TASK OBJECTIVE: The copy you produce must hold every record exactly, and none of the images.

RECORDS FOR THE EXERCISE:
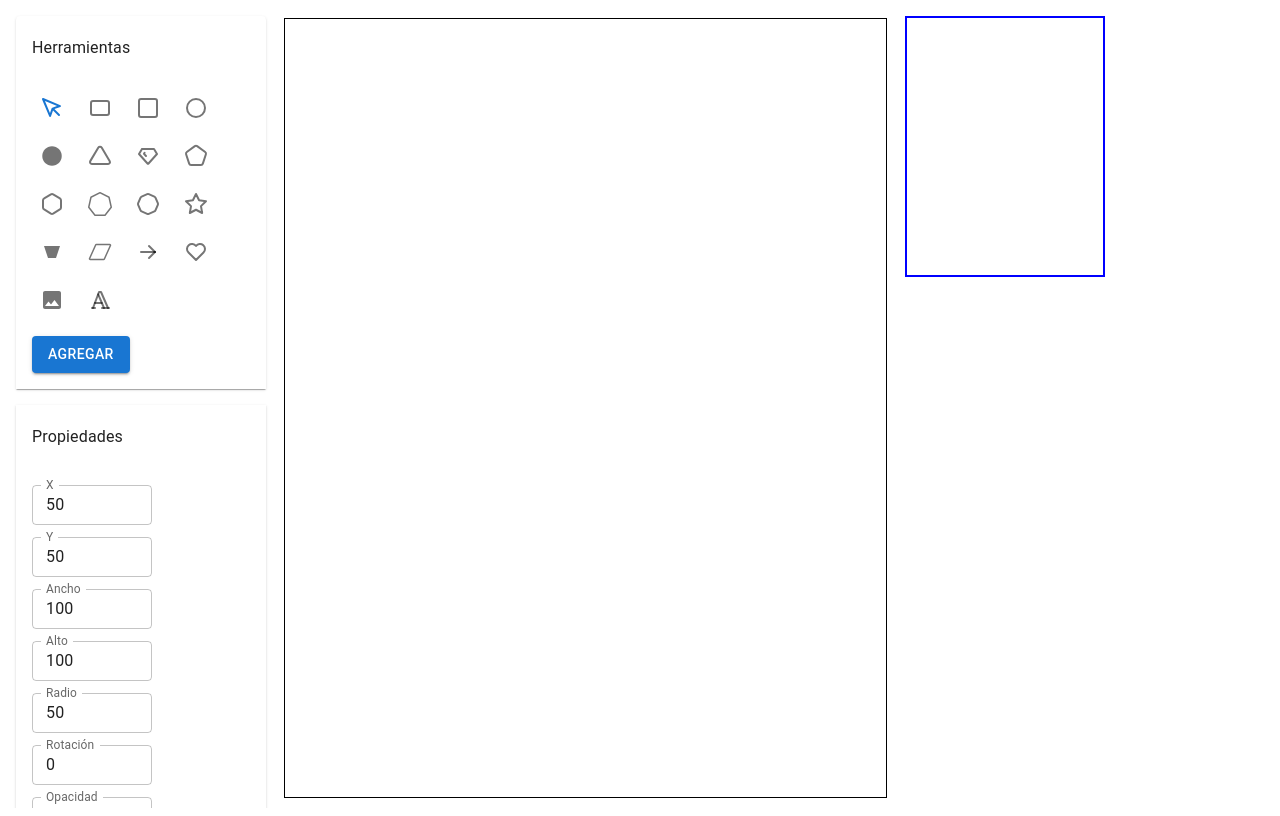
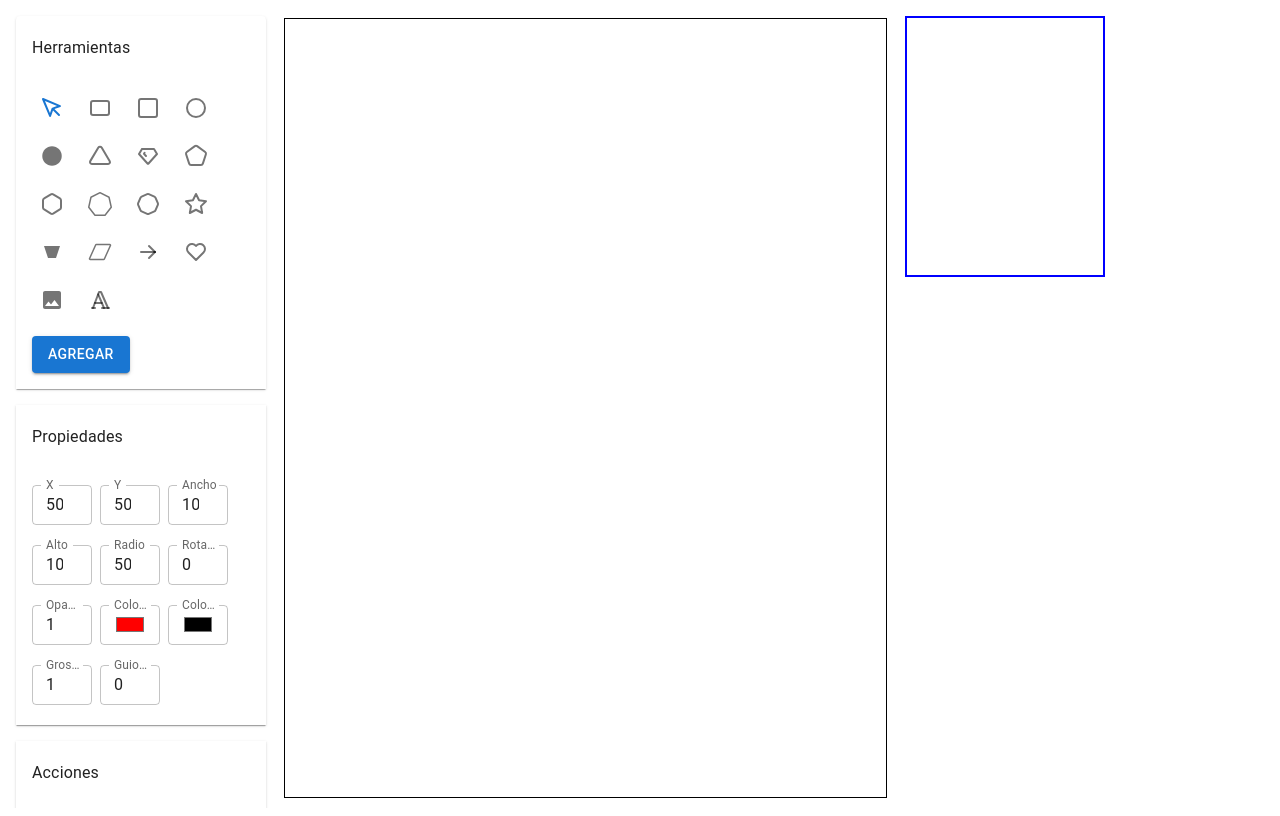
Before and after one commit to tinpardo/codexchatgpt, a Next.js app: page /canvas in a window 1280 px wide. Built offline with nearby package versions, Linux system fonts and the light colour scheme; some icons are missing.

Commit message:
Reduce property controls size and arrange in columns

```diff
--- a/pages/canvas.js
+++ b/pages/canvas.js
@@ -723,13 +723,13 @@ export default function CanvasPage() {
           <AccordionSummary expandIcon={<ExpandMoreIcon />}>
             <Typography>Propiedades</Typography>
           </AccordionSummary>
-          <AccordionDetails>
+          <AccordionDetails sx={{ display: 'grid', gridTemplateColumns: 'repeat(3, 60px)', gap: 1 }}>
             <TextField
               label="X"
               type="number"
               size="small"
               margin="dense"
-              sx={{ width: 120 }}
+              sx={{ width: 60 }}
               value={current.x}
               onChange={(e) => updateCurrent('x', parseInt(e.target.value))}
             />
@@ -738,7 +738,7 @@ export default function CanvasPage() {
               type="number"
               size="small"
               margin="dense"
-              sx={{ width: 120 }}
+              sx={{ width: 60 }}
               value={current.y}
               onChange={(e) => updateCurrent('y', parseInt(e.target.value))}
             />
@@ -747,7 +747,7 @@ export default function CanvasPage() {
               type="number"
               size="small"
               margin="dense"
-              sx={{ width: 120 }}
+              sx={{ width: 60 }}
               value={current.width}
               onChange={(e) => updateCurrent('width', parseInt(e.target.value))}
             />
@@ -756,7 +756,7 @@ export default function CanvasPage() {
               type="number"
               size="small"
               margin="dense"
-              sx={{ width: 120 }}
+              sx={{ width: 60 }}
               value={current.height}
               onChange={(e) => updateCurrent('height', parseInt(e.target.value))}
             />
@@ -765,7 +765,7 @@ export default function CanvasPage() {
               type="number"
               size="small"
               margin="dense"
-              sx={{ width: 120 }}
+              sx={{ width: 60 }}
               value={current.radius}
               onChange={(e) => updateCurrent('radius', parseInt(e.target.value))}
             />
@@ -774,7 +774,7 @@ export default function CanvasPage() {
               type="number"
               size="small"
               margin="dense"
-              sx={{ width: 120 }}
+              sx={{ width: 60 }}
               value={current.rotation}
               onChange={(e) => updateCurrent('rotation', parseInt(e.target.value))}
             />
@@ -784,7 +784,7 @@ export default function CanvasPage() {
               inputProps={{ step: 0.1, min: 0, max: 1 }}
               size="small"
               margin="dense"
-              sx={{ width: 120 }}
+              sx={{ width: 60 }}
               value={current.opacity}
               onChange={(e) => updateCurrent('opacity', parseFloat(e.target.value))}
             />
@@ -793,7 +793,7 @@ export default function CanvasPage() {
               type="color"
               size="small"
               margin="dense"
-              sx={{ width: 120 }}
+              sx={{ width: 60 }}
               value={current.fillColor}
               onChange={(e) => updateCurrent('fillColor', e.target.value)}
             />
@@ -802,7 +802,7 @@ export default function CanvasPage() {
               type="color"
               size="small"
               margin="dense"
-              sx={{ width: 120 }}
+              sx={{ width: 60 }}
               value={current.strokeColor}
               onChange={(e) => updateCurrent('strokeColor', e.target.value)}
             />
@@ -811,7 +811,7 @@ export default function CanvasPage() {
               type="number"
               size="small"
               margin="dense"
-              sx={{ width: 120 }}
+              sx={{ width: 60 }}
               value={current.strokeWidth}
               onChange={(e) => updateCurrent('strokeWidth', parseInt(e.target.value))}
             />
@@ -820,7 +820,7 @@ export default function CanvasPage() {
               type="number"
               size="small"
               margin="dense"
-              sx={{ width: 120 }}
+              sx={{ width: 60 }}
               value={current.lineDash}
               onChange={(e) => updateCurrent('lineDash', parseInt(e.target.value))}
             />
@@ -830,7 +830,7 @@ export default function CanvasPage() {
                   label="Texto"
                   size="small"
                   margin="dense"
-                  sx={{ width: 120 }}
+                  sx={{ width: 60 }}
                   value={current.text}
                   onChange={(e) => updateCurrent('text', e.target.value)}
                 />
@@ -839,7 +839,7 @@ export default function CanvasPage() {
                   type="number"
                   size="small"
                   margin="dense"
-                  sx={{ width: 120 }}
+                  sx={{ width: 60 }}
                   value={current.fontSize}
                   onChange={(e) => updateCurrent('fontSize', parseInt(e.target.value))}
                 />
@@ -848,7 +848,7 @@ export default function CanvasPage() {
                   type="color"
                   size="small"
                   margin="dense"
-                  sx={{ width: 120 }}
+                  sx={{ width: 60 }}
                   value={current.fontColor}
                   onChange={(e) => updateCurrent('fontColor', e.target.value)}
                 />
```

WRITTEN ANSWER:
Before and after one commit to tinpardo/codexchatgpt, a Next.js app: page /canvas in a window 1280 px wide. Built offline with nearby package versions, Linux system fonts and the light colour scheme; some icons are missing.

Commit message:
Reduce property controls size and arrange in columns

```diff
--- a/pages/canvas.js
+++ b/pages/canvas.js
@@ -723,13 +723,13 @@ export default function CanvasPage() {
           <AccordionSummary expandIcon={<ExpandMoreIcon />}>
             <Typography>Propiedades</Typography>
           </AccordionSummary>
-          <AccordionDetails>
+          <AccordionDetails sx={{ display: 'grid', gridTemplateColumns: 'repeat(3, 60px)', gap: 1 }}>
             <TextField
               label="X"
               type="number"
               size="small"
               margin="dense"
-              sx={{ width: 120 }}
+              sx={{ width: 60 }}
               value={current.x}
               onChange={(e) => updateCurrent('x', parseInt(e.target.value))}
             />
@@ -738,7 +738,7 @@ export default function CanvasPage() {
               type="number"
               size="small"
               margin="dense"
-              sx={{ width: 120 }}
+              sx={{ width: 60 }}
               value={current.y}
               onChange={(e) => updateCurrent('y', parseInt(e.target.value))}
             />
@@ -747,7 +747,7 @@ export default function CanvasPage() {
               type="number"
               size="small"
               margin="dense"
-              sx={{ width: 120 }}
+              sx={{ width: 60 }}
               value={current.width}
               onChange={(e) => updateCurrent('width', parseInt(e.target.value))}
             />
@@ -756,7 +756,7 @@ export default function CanvasPage() {
               type="number"
               size="small"
               margin="dense"
-              sx={{ width: 120 }}
+              sx={{ width: 60 }}
               value={current.height}
               onChange={(e) => updateCurrent('height', parseInt(e.target.value))}
             />
@@ -765,7 +765,7 @@ export default function CanvasPage() {
               type="number"
               size="small"
               margin="dense"
-              sx={{ width: 120 }}
+              sx={{ width: 60 }}
               value={current.radius}
               onChange={(e) => updateCurrent('radius', parseInt(e.target.value))}
             />
@@ -774,7 +774,7 @@ export default function CanvasPage() {
               type="number"
               size="small"
               margin="dense"
-              sx={{ width: 120 }}
+              sx={{ width: 60 }}
               value={current.rotation}
               onChange={(e) => updateCurrent('rotation', parseInt(e.target.value))}
             />
@@ -784,7 +784,7 @@ export default function CanvasPage() {
               inputProps={{ step: 0.1, min: 0, max: 1 }}
               size="small"
               margin="dense"
-              sx={{ width: 120 }}
+              sx={{ width: 60 }}
               value={current.opacity}
               onChange={(e) => updateCurrent('opacity', parseFloat(e.target.value))}
             />
@@ -793,7 +793,7 @@ export default function CanvasPage() {
               type="color"
               size="small"
               margin="dense"
-              sx={{ width: 120 }}
+              sx={{ width: 60 }}
               value={current.fillColor}
               onChange={(e) => updateCurrent('fillColor', e.target.value)}
             />
@@ -802,7 +802,7 @@ export default function CanvasPage() {
               type="color"
               size="small"
               margin="dense"
-              sx={{ width: 120 }}
+              sx={{ width: 60 }}
               value={current.strokeColor}
               onChange={(e) => updateCurrent('strokeColor', e.target.value)}
             />
@@ -811,7 +811,7 @@ export default function CanvasPage() {
               type="number"
               size="small"
               margin="dense"
-              sx={{ width: 120 }}
+              sx={{ width: 60 }}
               value={current.strokeWidth}
               onChange={(e) => updateCurrent('strokeWidth', parseInt(e.target.value))}
             />
@@ -820,7 +820,7 @@ export default function CanvasPage() {
               type="number"
               size="small"
               margin="dense"
-              sx={{ width: 120 }}
+              sx={{ width: 60 }}
               value={current.lineDash}
               onChange={(e) => updateCurrent('lineDash', parseInt(e.target.value))}
             />
@@ -830,7 +830,7 @@ export default function CanvasPage() {
                   label="Texto"
                   size="small"
                   margin="dense"
-                  sx={{ width: 120 }}
+                  sx={{ width: 60 }}
                   value={current.text}
                   onChange={(e) => updateCurrent('text', e.target.value)}
                 />
@@ -839,7 +839,7 @@ export default function CanvasPage() {
                   type="number"
                   size="small"
                   margin="dense"
-                  sx={{ width: 120 }}
+                  sx={{ width: 60 }}
                   value={current.fontSize}
                   onChange={(e) => updateCurrent('fontSize', parseInt(e.target.value))}
                 />
@@ -848,7 +848,7 @@ export default function CanvasPage() {
                   type="color"
                   size="small"
                   margin="dense"
-                  sx={{ width: 120 }}
+                  sx={{ width: 60 }}
                   value={current.fontColor}
                   onChange={(e) => updateCurrent('fontColor', e.target.value)}
                 />
```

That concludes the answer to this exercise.